Each year 140,000 employment-based immigrant visas are issued. There is a complicated formula to calculate visa distribution. The questions we should ask are these: (1) In each fiscal year, do we have a record of how many visas were denied or otherwise not used? (2) If so, do we know if they were reused within that particular fiscal year? Perhaps the Department of State can shed light on how many were unused from previous years. Here is a report that lists number of visas issued.
From discerning all the complicated legal mumbo-jumbo from the statute, the law basically says unused visas from the previous year will be added on to the current year of visa availability. From what I can tell, unused visas are generally being put back in the pool. While I cannot completely understand the numbers in the above linked reports, I believe the information should be available. Reports from the Wall Street Journal and Politico discuss that 200,000 visas can be recaptured. I would very much like to know how that number was determined (if anyone reading this article knows, then please do let me know!).
If indeed there were unused visas in past fiscal years that need recapturing, then do we even need a new law or executive order to recapture them? The law above in black and white clearly says they can be reused.
Therefore, in my opinion, unused visas- from years past, can be reissued to other qualifying immigrants. No executive order necessary. Just understanding, implementation and execution.
I will continue my research and update this article in due course, if my research leads to more worthwhile information. But in the meantime, your question may be- why is this important?
The Backlog. The visa backlog is one of the biggest problems our broken immigration system is encountering. You may often hear the phrase that people will have to go to the back of the ‘line’ to get their visas. There is no ‘line’ as such but the’ line’ refers to the waiting time to get a visa. People are waiting for years, sometimes, decades to get visas. The employment-based preference categories have severe backlogs, particularly for China, India, Mexico and the Philippines. Recapturing the unused visas will help reduce the backlog, help bring security and stability into peoples’ lives, which in turn will help businesses hire the right people, focus on growing their businesses and not worry about whether their employees will stay or leave the US.
Will the President include this in his list of executive orders? Well, I don’t think an executive order is necessary for the above reasons.
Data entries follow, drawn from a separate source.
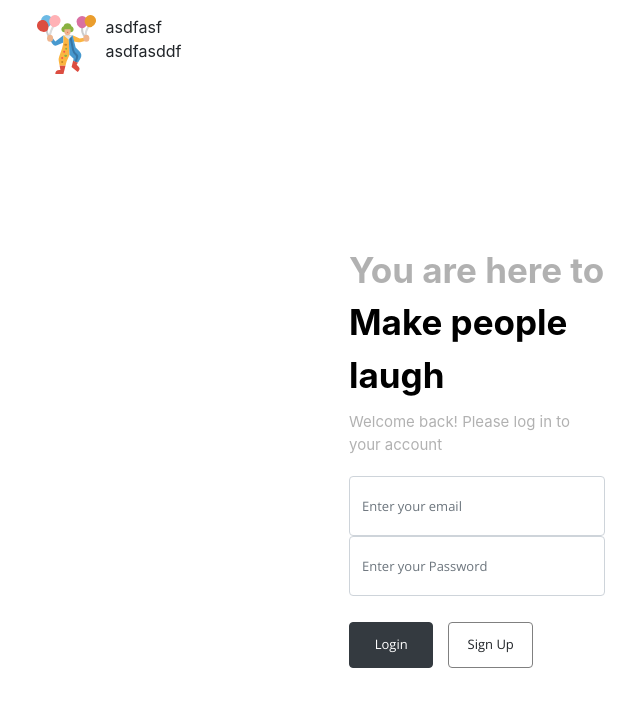
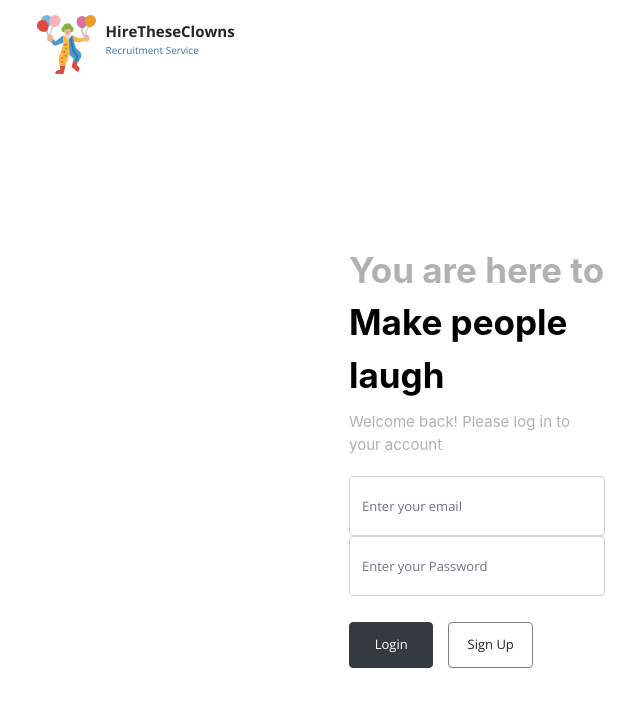
Before and after one commit to LinusBF/iv1201-frontend, a React app: page / in a window 1280 px wide. Shown: the whole page, without its empty margins (163-803 px from the left). Built offline with nearby package versions, Linux system fonts and the light colour scheme; some packages are replaced by stand-ins of ours.

Commit message:
login and register styling finished

```diff
--- a/client/components/login/Login.css
+++ b/client/components/login/Login.css
@@ -5,9 +5,22 @@
 }
 
 .logoright {
+    margin-top: 5px;
     display: flex;
     flex-direction: column;
     margin-left: 10px;
+}
+
+.logoHeader1 {
+    font-family: 'Open Sans', sans-serif;
+    font-weight: bold;
+    font-size: 15px;
+}
+
+.logoHeader2 {
+    font-family: 'Open Sans', sans-serif;
+    color: #3874A4;
+    font-size: 10px;
 }
 
 .loginForm {
@@ -77,4 +90,8 @@
         width: 90%;
         margin-top: 5px;
     }
+
+    .logo {
+        margin-left: 10px;
+    }
 }
--- a/client/components/login/Login.js
+++ b/client/components/login/Login.js
@@ -17,7 +17,17 @@ class Login extends Component {
       .auth()
       .signInWithEmailAndPassword(e.target[0].value, e.target[1].value)
       .then(r => {
-        console.error(r);
+        console.info(r);
+        firebase
+          .auth()
+          .currentUser.getIdToken(/* forceRefresh */ true)
+          .then(function(idToken) {
+            console.info(idToken);
+            // ...
+          })
+          .catch(function(error) {
+            console.error(error);
+          });
       })
       .catch(e => {
         console.error('login not succesful', e);
@@ -32,8 +42,8 @@ class Login extends Component {
             <img src={clown} alt={'...'} />
           </div>
           <div className={'logoright'}>
-            <div>asdfasf</div>
-            <div>asdfasddf</div>
+            <div className={'logoHeader1'}>HireTheseClowns</div>
+            <div className={'logoHeader2'}>Recruitment Service</div>
           </div>
         </div>
         <div className={'loginForm'}>
```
But let’s imagine I missed something in my research and it does need an executive order. Will he include it in his list? Hard to say. If he is looking for maximum impact, this is definitely one way to make a big difference. Politically, he is already in a challenging situation by all accounts- the GOP will take issue with whatever he does. So, why not go for maximum impact and just go big?
**Copyright 2014 by Watson Immigration Law. All rights reserved. This material may not be published, broadcast, rewritten or redistributed.